Case study Bioecological Model of Human Development Qualitative: Semi-structured qualitative interviews with youth creators and discussion with audience members Qualitative: the impact of digital stories was seen at the macro (policy), meso (family, peers, and community), and micro (youth) levels. The digital stories sparked conversations in the community about HIV prevention and care. Community support spread through kinship networks
Jernigan, Salvatore, Styne, and Winkleby (2012) [36] U.S.A Community Creators: Native American community leaders
Viewers: Community members (n = 40)
Intervention: Group viewing of DS followed by focus groups

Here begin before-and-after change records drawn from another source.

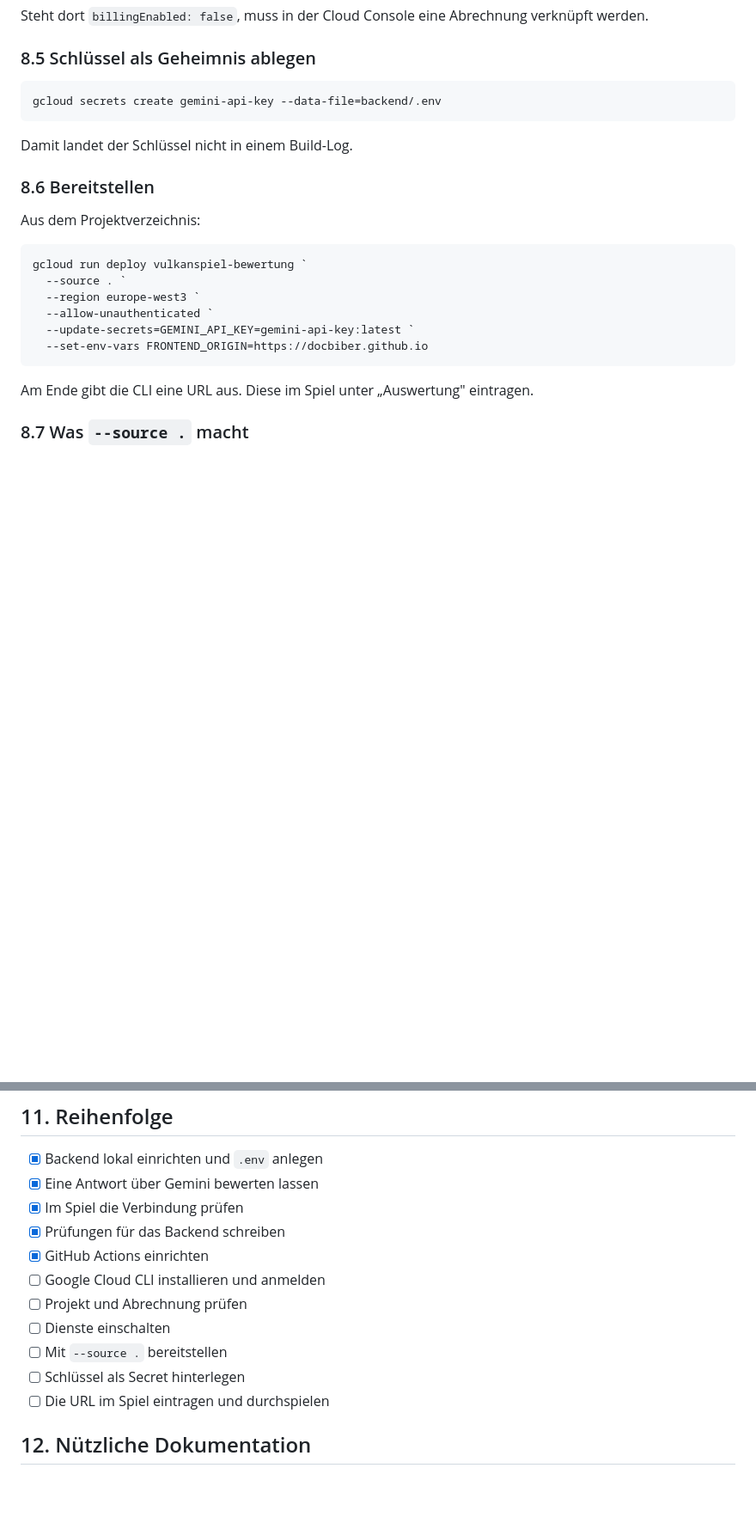
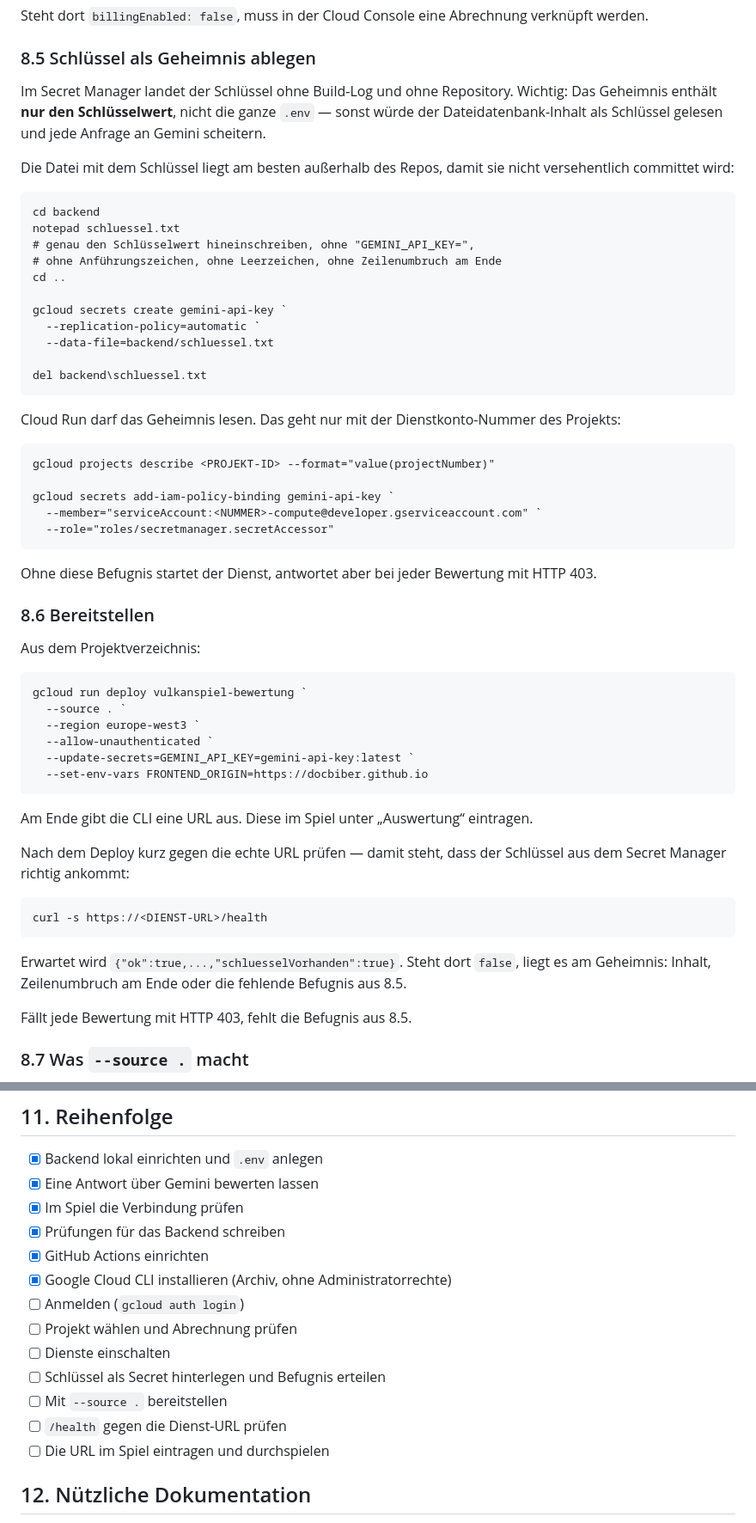
Before and after one commit to DocBiber/Vulkanspiel, a Markdown page: anleitung-gemini-spiel.md, 2 parts joined by grey strips. Shown at 86% size. Drawn GitHub-style; blank space fills up the shorter version.

Commit message:
Anleitung: Secret nur als Schluesselwert, Befugnis fuer Cloud Run, Code-Login, korrekte Zeichenangaben

```diff
--- a/anleitung-gemini-spiel.md
+++ b/anleitung-gemini-spiel.md
@@ -171,9 +181,37 @@ Abrechnung verknüpft werden.
 
 ### 8.5 Schlüssel als Geheimnis ablegen
 
-    gcloud secrets create gemini-api-key --data-file=backend/.env
+Im Secret Manager landet der Schlüssel ohne Build-Log und ohne
+Repository. Wichtig: Das Geheimnis enthält **nur den Schlüsselwert**,
+nicht die ganze `.env` — sonst würde der Dateidatenbank-Inhalt als
+Schlüssel gelesen und jede Anfrage an Gemini scheitern.
 
-Damit landet der Schlüssel nicht in einem Build-Log.
+Die Datei mit dem Schlüssel liegt am besten außerhalb des Repos, damit sie
+nicht versehentlich committet wird:
+
+    cd backend
+    notepad schluessel.txt
+    # genau den Schlüsselwert hineinschreiben, ohne "GEMINI_API_KEY=",
+    # ohne Anführungszeichen, ohne Leerzeichen, ohne Zeilenumbruch am Ende
+    cd ..
+
+    gcloud secrets create gemini-api-key `
+      --replication-policy=automatic `
+      --data-file=backend/schluessel.txt
+
+    del backend\schluessel.txt
+
+Cloud Run darf das Geheimnis lesen. Das geht nur mit der
+Dienstkonto-Nummer des Projekts:
+
+    gcloud projects describe <PROJEKT-ID> --format="value(projectNumber)"
+
+    gcloud secrets add-iam-policy-binding gemini-api-key `
+      --member="serviceAccount:<NUMMER>-compute@developer.gserviceaccount.com" `
+      --role="roles/secretmanager.secretAccessor"
+
+Ohne diese Befugnis startet der Dienst, antwortet aber bei jeder Bewertung
+mit HTTP 403.
 
 ### 8.6 Bereitstellen
 
@@ -186,7 +224,18 @@ Aus dem Projektverzeichnis:
       --update-secrets=GEMINI_API_KEY=gemini-api-key:latest `
       --set-env-vars FRONTEND_ORIGIN=https://docbiber.github.io
 
-Am Ende gibt die CLI eine URL aus. Diese im Spiel unter „Auswertung" eintragen.
+Am Ende gibt die CLI eine URL aus. Diese im Spiel unter „Auswertung“ eintragen.
+
+Nach dem Deploy kurz gegen die echte URL prüfen — damit steht, dass der
+Schlüssel aus dem Secret Manager richtig ankommt:
+
+    curl -s https://<DIENST-URL>/health
+
+Erwartet wird `{"ok":true,...,"schluesselVorhanden":true}`. Steht dort
+`false`, liegt es am Geheimnis: Inhalt, Zeilenumbruch am Ende oder die
+fehlende Befugnis aus 8.5.
+
+Fällt jede Bewertung mit HTTP 403, fehlt die Befugnis aus 8.5.
 
 ### 8.7 Was `--source .` macht
 
@@ -228,11 +279,13 @@ Weg C — die Bewertungsdatei — übermittelt nichts und braucht keinen Schlüs
 - [x] Im Spiel die Verbindung prüfen
 - [x] Prüfungen für das Backend schreiben
 - [x] GitHub Actions einrichten
-- [ ] Google Cloud CLI installieren und anmelden
-- [ ] Projekt und Abrechnung prüfen
+- [x] Google Cloud CLI installieren (Archiv, ohne Administratorrechte)
+- [ ] Anmelden (`gcloud auth login`)
+- [ ] Projekt wählen und Abrechnung prüfen
 - [ ] Dienste einschalten
+- [ ] Schlüssel als Secret hinterlegen und Befugnis erteilen
 - [ ] Mit `--source .` bereitstellen
-- [ ] Schlüssel als Secret hinterlegen
+- [ ] `/health` gegen die Dienst-URL prüfen
 - [ ] Die URL im Spiel eintragen und durchspielen
 
 ## 12. Nützliche Dokumentation
```
Also changed, not shown: other parts of anleitung-gemini-spiel.md (+13 -1 lines).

Case study Tool for Health and Resilience in Vulnerable Environments (THRIVE) Policy Engagement Framework Qualitative: Focus Groups Qualitative: Community members identified racial injustice and both physical and financial barriers to accessing healthy and culturally appropriate foods as areas of greatest importance. This outcome resulted in creation of local policies to reduce identified barriers
Treffry-Goatley, Lessells, Moletsane, de Oliveira, and Gaede (2018) [40] South Africa Clinical Creators: Community members recruited from primary healthcare programs discussing HIV and Adherence to Antiretroviral Therapy (ART)

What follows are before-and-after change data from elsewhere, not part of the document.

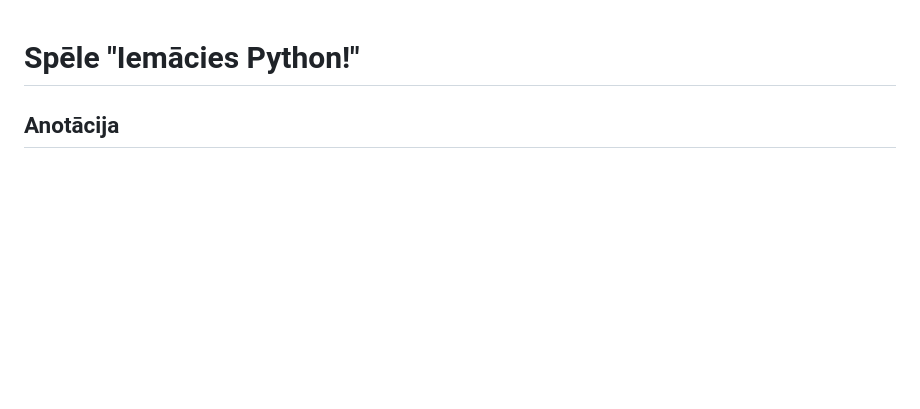
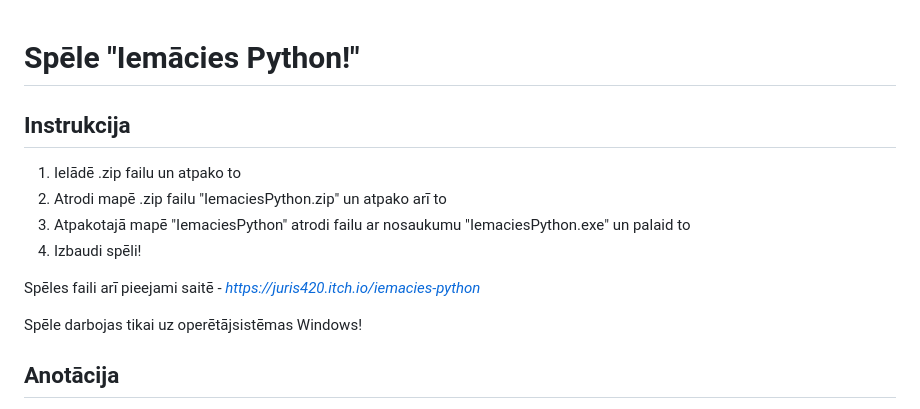
Before and after one commit to emik1234/Iemacies_Python, a Markdown page: README.md, the part around the change. Rendered like a GitHub page; blank space fills up the shorter version.

```diff
--- a/README.md
+++ b/README.md
@@ -1,4 +1,15 @@
 # Spēle "Iemācies Python!"
+
+## Instrukcija
+1. Ielādē .zip failu un atpako to
+2. Atrodi mapē .zip failu "IemaciesPython.zip" un atpako arī to
+3. Atpakotajā mapē "IemaciesPython" atrodi failu ar nosaukumu "IemaciesPython.exe" un palaid to
+4. Izbaudi spēli!
+
+Spēles faili arī pieejami saitē - [_https://juris420.itch.io/iemacies-python_](https://juris420.itch.io/iemacies-python)
+
+Spēle darbojas tikai uz operētājsistēmas Windows!
+
 
 ## Anotācija
 
```
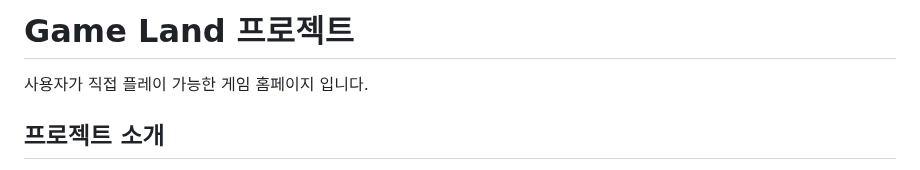
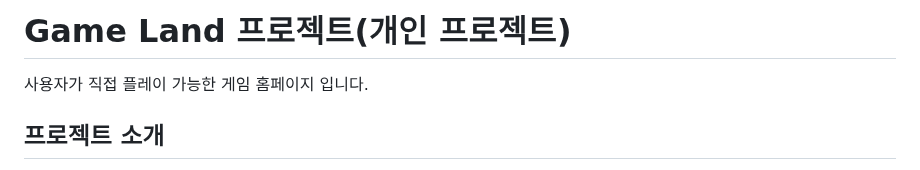
Before and after one commit to kim798546/gameland, a Markdown page: README.md, the part around the change. Rendered like a GitHub page.

```diff
--- a/README.md
+++ b/README.md
@@ -1,4 +1,4 @@
-# Game Land 프로젝트
+# Game Land 프로젝트(개인 프로젝트)
 사용자가 직접 플레이 가능한 게임 홈페이지 입니다.
 
 ## 프로젝트 소개
```
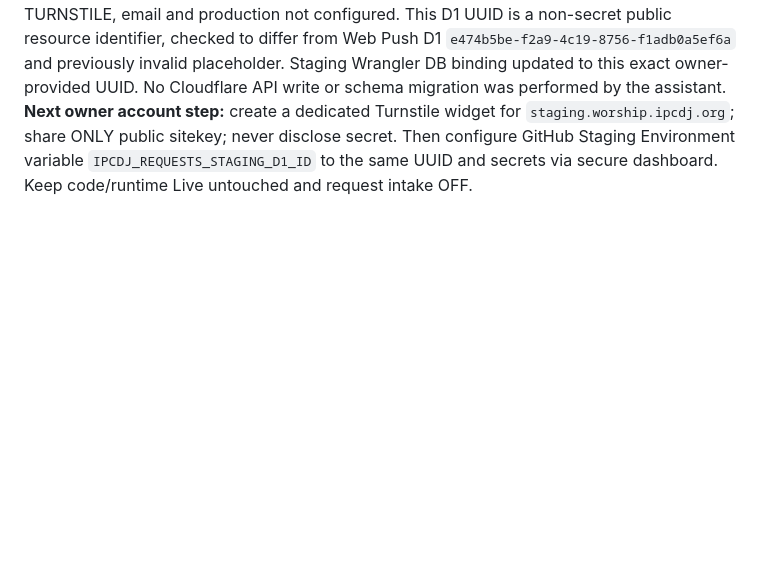
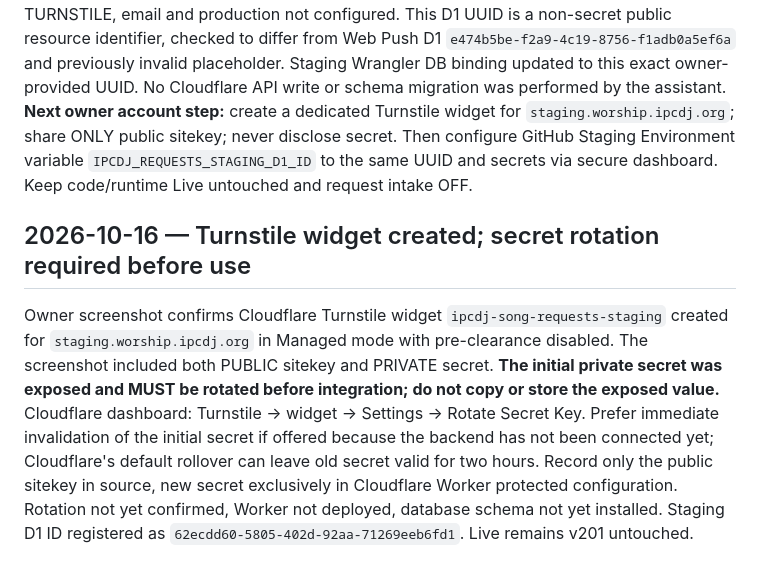
Before and after one commit to irizarryabimael5-ship-it/ipcdj-worship, a Markdown page: PROJECT_WORKSPACE/HANDOFF_CURRENT.md, the part around the change. Rendered like a GitHub page; blank space fills up the shorter version.

Commit message:
Record Turnstile creation and exposed-secret rotation gate (handoff docs only)

```diff
--- a/PROJECT_WORKSPACE/HANDOFF_CURRENT.md
+++ b/PROJECT_WORKSPACE/HANDOFF_CURRENT.md
@@ -98,3 +98,7 @@ GitHub Actions workflow_dispatch requires workflow on default branch, but the us
 
 ## 2026-10-16 — Staging D1 CREATED in Cloudflare dashboard (owner screenshot)
 Owner supplied screenshot of Cloudflare D1 database overview, visibly named `ipcdj-song-requests-staging`, UUID `62ecdd60-5805-402d-92aa-71269eeb6fd1`. Screenshot shows 0 tables / 0 queries / 0 writes: **DB provisioned only, schema not applied**, and runtime Worker, TURNSTILE, email and production not configured. This D1 UUID is a non-secret public resource identifier, checked to differ from Web Push D1 `e474b5be-f2a9-4c19-8756-f1adb0a5ef6a` and previously invalid placeholder. Staging Wrangler DB binding updated to this exact owner-provided UUID. No Cloudflare API write or schema migration was performed by the assistant. **Next owner account step:** create a dedicated Turnstile widget for `staging.worship.ipcdj.org`; share ONLY public sitekey; never disclose secret. Then configure GitHub Staging Environment variable `IPCDJ_REQUESTS_STAGING_D1_ID` to the same UUID and secrets via secure dashboard. Keep code/runtime Live untouched and request intake OFF.
+
+
+## 2026-10-16 — Turnstile widget created; secret rotation required before use
+Owner screenshot confirms Cloudflare Turnstile widget `ipcdj-song-requests-staging` created for `staging.worship.ipcdj.org` in Managed mode with pre-clearance disabled. The screenshot included both PUBLIC sitekey and PRIVATE secret. **The initial private secret was exposed and MUST be rotated before integration; do not copy or store the exposed value.** Cloudflare dashboard: Turnstile → widget → Settings → Rotate Secret Key. Prefer immediate invalidation of the initial secret if offered because the backend has not been connected yet; Cloudflare's default rollover can leave old secret valid for two hours. Record only the public sitekey in source, new secret exclusively in Cloudflare Worker protected configuration. Rotation not yet confirmed, Worker not deployed, database schema not yet installed. Staging D1 ID registered as `62ecdd60-5805-402d-92aa-71269eeb6fd1`. Live remains v201 untouched.
```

Viewers: Digital stories were disseminated to 7 local public health clinics for patients’ viewing. Respondents before screening (n = 852), Respondents after screening (n = 860), Participants from the general public, healthcare workers, and Community Advisory Board (n = 65)
Intervention: Viewed DS in waiting room followed by survey and discussion

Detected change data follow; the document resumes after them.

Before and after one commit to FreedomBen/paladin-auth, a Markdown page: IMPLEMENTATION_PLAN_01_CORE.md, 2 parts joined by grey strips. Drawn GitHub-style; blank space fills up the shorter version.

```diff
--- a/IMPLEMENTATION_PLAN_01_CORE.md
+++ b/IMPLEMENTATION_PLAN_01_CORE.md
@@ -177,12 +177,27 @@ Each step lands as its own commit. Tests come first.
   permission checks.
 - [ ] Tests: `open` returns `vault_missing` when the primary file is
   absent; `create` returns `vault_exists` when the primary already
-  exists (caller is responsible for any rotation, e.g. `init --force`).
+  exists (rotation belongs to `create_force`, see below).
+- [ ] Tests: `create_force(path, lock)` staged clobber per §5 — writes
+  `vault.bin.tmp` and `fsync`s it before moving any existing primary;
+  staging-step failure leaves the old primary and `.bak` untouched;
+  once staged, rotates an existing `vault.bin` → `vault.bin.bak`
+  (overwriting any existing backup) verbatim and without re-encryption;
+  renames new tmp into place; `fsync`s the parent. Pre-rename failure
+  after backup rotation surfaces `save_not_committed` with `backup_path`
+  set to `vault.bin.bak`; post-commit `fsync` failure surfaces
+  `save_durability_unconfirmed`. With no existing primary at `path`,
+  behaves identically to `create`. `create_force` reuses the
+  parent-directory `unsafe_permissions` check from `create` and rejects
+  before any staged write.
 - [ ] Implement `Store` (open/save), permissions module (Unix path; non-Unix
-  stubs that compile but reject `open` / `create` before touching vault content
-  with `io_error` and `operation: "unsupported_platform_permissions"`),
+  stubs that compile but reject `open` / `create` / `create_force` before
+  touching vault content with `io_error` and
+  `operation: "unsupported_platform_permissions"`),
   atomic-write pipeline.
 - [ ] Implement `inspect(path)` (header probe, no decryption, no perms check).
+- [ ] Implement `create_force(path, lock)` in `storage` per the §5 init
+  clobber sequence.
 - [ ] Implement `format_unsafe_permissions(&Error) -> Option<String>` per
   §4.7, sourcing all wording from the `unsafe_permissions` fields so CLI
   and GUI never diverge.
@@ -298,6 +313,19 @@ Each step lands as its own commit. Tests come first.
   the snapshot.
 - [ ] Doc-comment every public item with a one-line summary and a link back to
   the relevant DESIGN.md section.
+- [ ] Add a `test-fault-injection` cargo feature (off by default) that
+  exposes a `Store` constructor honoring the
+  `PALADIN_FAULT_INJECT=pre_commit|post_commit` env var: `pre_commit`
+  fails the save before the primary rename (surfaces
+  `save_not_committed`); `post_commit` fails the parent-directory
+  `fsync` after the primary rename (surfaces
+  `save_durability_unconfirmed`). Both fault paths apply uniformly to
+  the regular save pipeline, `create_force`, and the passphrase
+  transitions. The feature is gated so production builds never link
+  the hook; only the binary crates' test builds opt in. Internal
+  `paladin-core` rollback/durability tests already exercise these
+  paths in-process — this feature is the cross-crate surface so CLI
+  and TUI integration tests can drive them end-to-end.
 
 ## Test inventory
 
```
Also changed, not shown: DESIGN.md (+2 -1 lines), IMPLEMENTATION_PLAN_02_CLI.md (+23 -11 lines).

Quasi-experimental Freire’s Theoretical Framework of Empowerment Qualitative: Focus groups, and observation of individuals watching digital stories
Quantitative: Surveys
Qualitative: Focus groups revealed that DS are an effective way to engage people and stimulate discussion around HIV and its treatment
Quantitative: Descriptive statistics demonstrated no difference in knowledge or understanding of HIV or ART between intervention and control participants
Wieland et al. (2017)b [37] U.S.A Clinical Creators c: Latino and Somali storytellers completed a digital storytelling workshop onT2D self-management
Viewers: Latino and Somali patients (n = 25)
Intervention: Individual viewing of digital stories followed by face-to-face interviews and blood glucose measurement
Cross-sectional structured interviews; Cohort Study Narrative Theory and Social Cognitive Theory Qualitative: interviews to assess intervention acceptability, interest level, usefulness, self-rated confidence, and motivation for managing T2D
Quantitative: measures of A1C for intervention feasibility and preliminary evidence
Qualitative: High acceptability, stated to be interesting, and useful. Reported a range of main messages coinciding with intention to change T2D related behavior, more confident about managing T2D after watching the video, and plans to share video
Quantitative: hemoglobin A1C change was statistically significant among Latino participants (-1.5% [-17 mmol/mol] change from baseline; p = 0.03) but not Somali participants (-0.4% [-4 mmol/mol] change from baseline; p = 0.36)
Willis et al. (2014) [41] Zimbabwe Community Creators: Young people (18–22 years old) from (HIV) Africaid Zvandiri programme
Viewers: Primary caregivers of the creators (n = 12)
Intervention: Group viewing of digital stories followed by discussion
Case study Social Constructionism in the context of narrative therapy Qualitative: One focus group with caregivers Qualitative: Caregivers stated that after watching the DS they had a better understanding of their children and that the intervention helped share memories of people who had died and in some cases helped individuals accept their own HIV status
  1. aViewers were not creators of the intervention
  2. bThe Carlson et. al. and Wieland et. al. articles come from the same research group and thus use the same digital stories
  3. cInformation extracted from Njeru J.W., et al. (2015) [49]